Through your gifts, you are bringing great joy.
Treasure that thought today. Treasure knowing that you are making a difference. On this day that has somehow morphed into a day of after Christmas shopping sales, you are giving the best gift of all―compassion.
May God bless us with wisdom to appreciate all that we have and all that we have to give. Like Mary, the shepherds, the magi, and Jesus himself, let’s go into the new year treasuring, pondering, glorifying, praising, and giving. Let’s take love out of any boxes we put her in. Amen.
Although we cannot offer our gifts in person today, please remember that your gifts are still essential for our church and for our wider world. And so, as we think about all that we have to offer others, let’s see our offertory hymn.
Gloria, Gloria, in excelsis Deo!
Gloria, Gloria, alleluia, alleluia.
Glory to God, glory to God, glory in the highest!
Glory to God, glory to God, hallelujah, hallelujah!
Glory to you, O God! Glory to you for all the ways this offering supports the work of our church. Glory to you for all the ways these gifts extend care in our neighbourhood. Glory to you for all the ways our support transforms and saves lives through Mission & Service. Glory to you, O God! Amen.
Intro: With the rush of Christmas just past and New Year’s on the horizon, many of us would benefit from slowing down and listening for fresh ways Jesus inspires us to live generously. I invite you this morning, to intentionally join with me in moments of silent prayer, setting aside the hustle and bustle of the season to be attentive to the Spirit. Let us pray;
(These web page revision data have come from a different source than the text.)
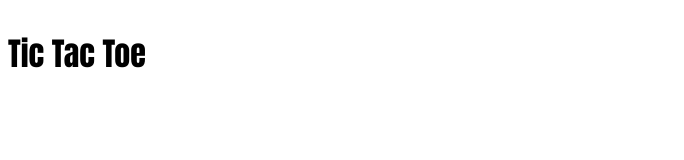
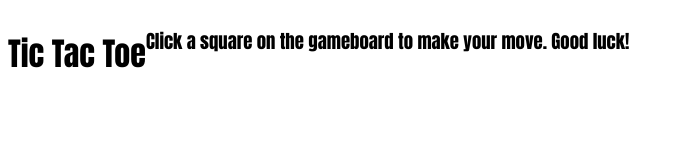
Before and after one commit to HDBarton/js-tictatoe, a plain HTML site: page index.html in a window 1280 px wide. Shown: the whole page, without its empty margins (0-684 px from the left). Drawn offline with Linux system fonts and the light colour scheme.

Commit message:
Add requirement notes for each function

```diff
--- a/index.html
+++ b/index.html
@@ -10,5 +10,6 @@
 </head>
 <body>
     <h1>Tic Tac Toe</h1>
+    <h3>Click a square on the gameboard to make your move. Good luck!</h3>
 </body>
 </html>
```
Also changed, not shown: functions.js (+10 -1 lines).
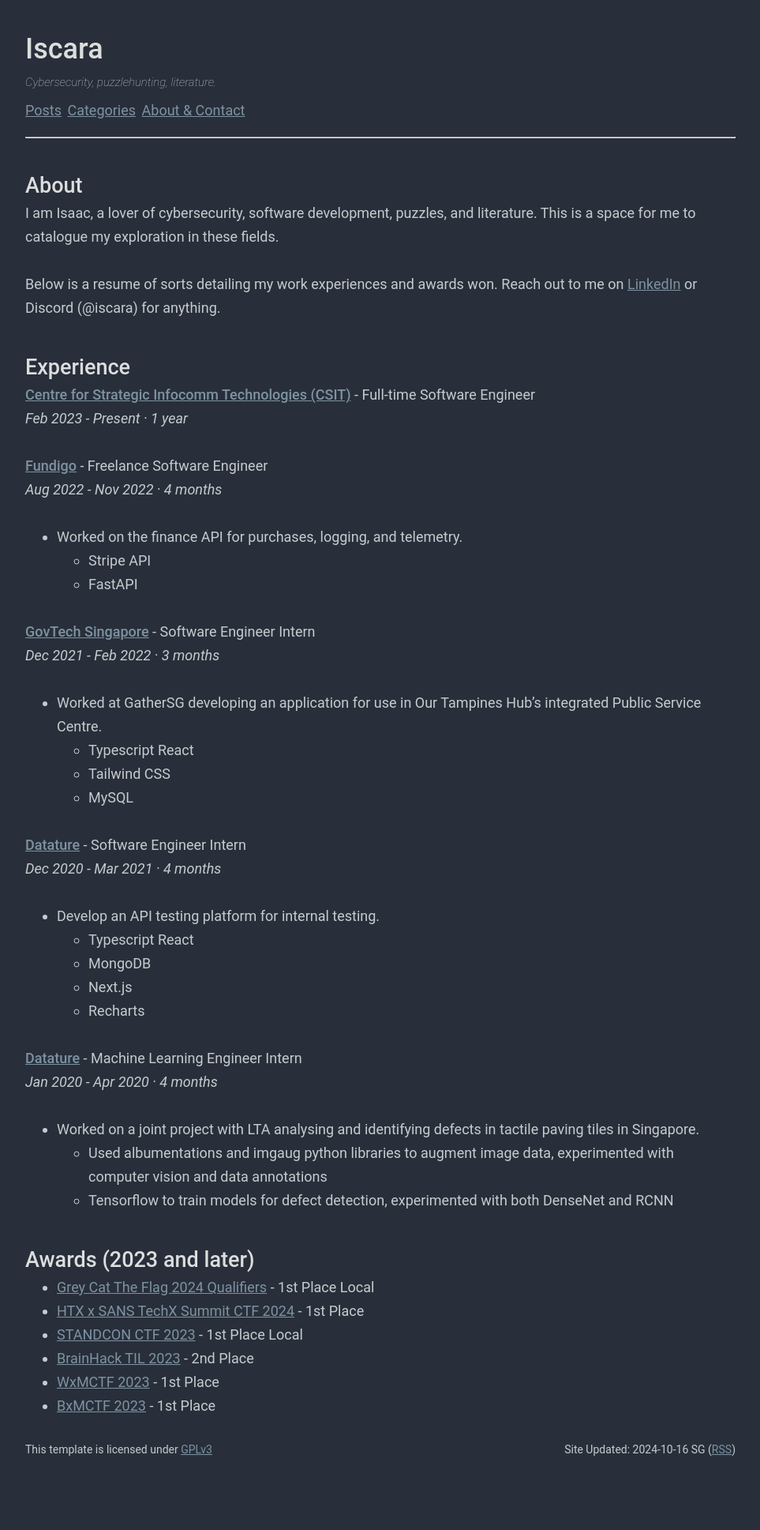
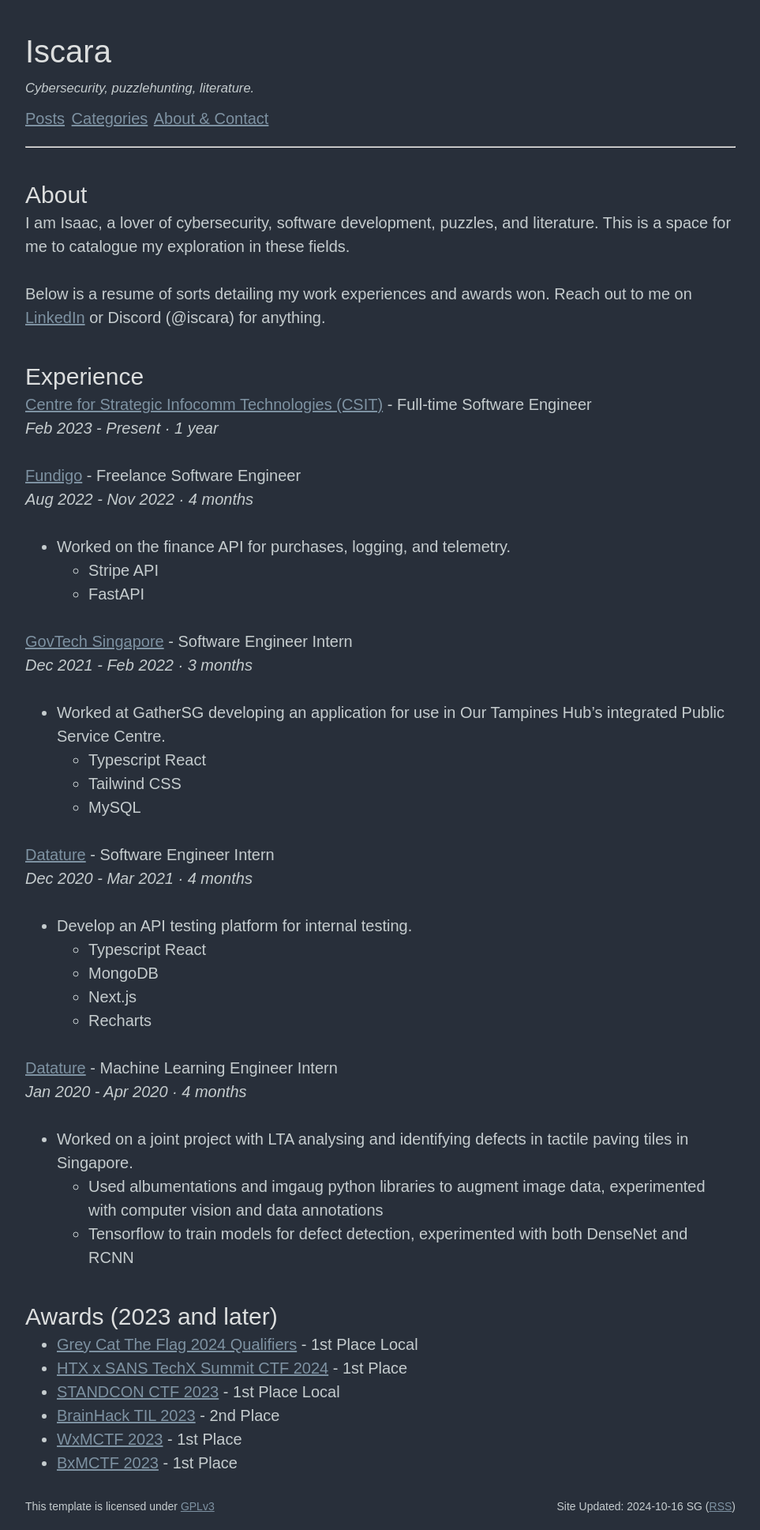
Before and after one commit to Iscaraca/Iscaraca.github.io, a Jekyll site: the page built from index.md, in a window 1280 px wide. Shown: the whole page at 79% size, without its empty margins (158-1121 px from the left). Built offline with Jekyll 4.4.1, drawn with Linux system fonts in a browser that asks for light colours; before the commit the page ends 1865 px from its top, so only the background shows below that.

Commit message:
feat: Change font again

```diff
--- a/_sass/page.scss
+++ b/_sass/page.scss
@@ -2,13 +2,13 @@
 
 /* Base */
 html {
-  font-size: 18px;
+  font-size: 20px;
 }
 
 /* 01 Font family */
 
 body {
-  font-family: "Roboto Mono", "Roboto", sans-serif;
+  font-family: "Roboto Mono", sans-serif;
 }
 
 /* 03 Spacing */
```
Loving God, on this day that has become so much about buying and getting deals, we ask that you turn our attention to gratitude and generosity―gratitude for what we already have and generosity to give what we can. Quiet us now to open our hearts to you as we come before you in prayer. (pause)
In the silence of our hearts, we open ourselves to listen for one way you are calling us to give of our time this week. (silence)
In the silence of our hearts, we open ourselves to listen for one way you are calling us to share our talent or ability this week. (silence)
In the silence of our hearts, we open ourselves to listen for one way you are calling us to be generous with what we have this week. (silence)
God, inspire us to live generously, not boxing in what we have to offer but sharing it with our family, friends, and neighbours at home and around the world. When we are tempted to limit love, open our hearts and minds. Stir our hearts to care deeply, to live compassionately, to astonish the world with your love.
In the way of the One who taught us what it means to love our neighbour, we pray: Our Father/Creator… (The Lord’s Prayer).
Nothing boxed in Jesus’ love. Not rules, not borders, not petty disagreements. We too are called to let love break loose in and through our lives.
As we leave our worship this morning, may God bless us to live with a caring and daring love, one that not only knows it is better to give than to receive but also that it’s in giving that we do receive.
And may God who is our Creator and Jesus Christ who is our Redeemer and the Holy Spirit our Sustainer bless us to live generously today and in all the days to come. Amen.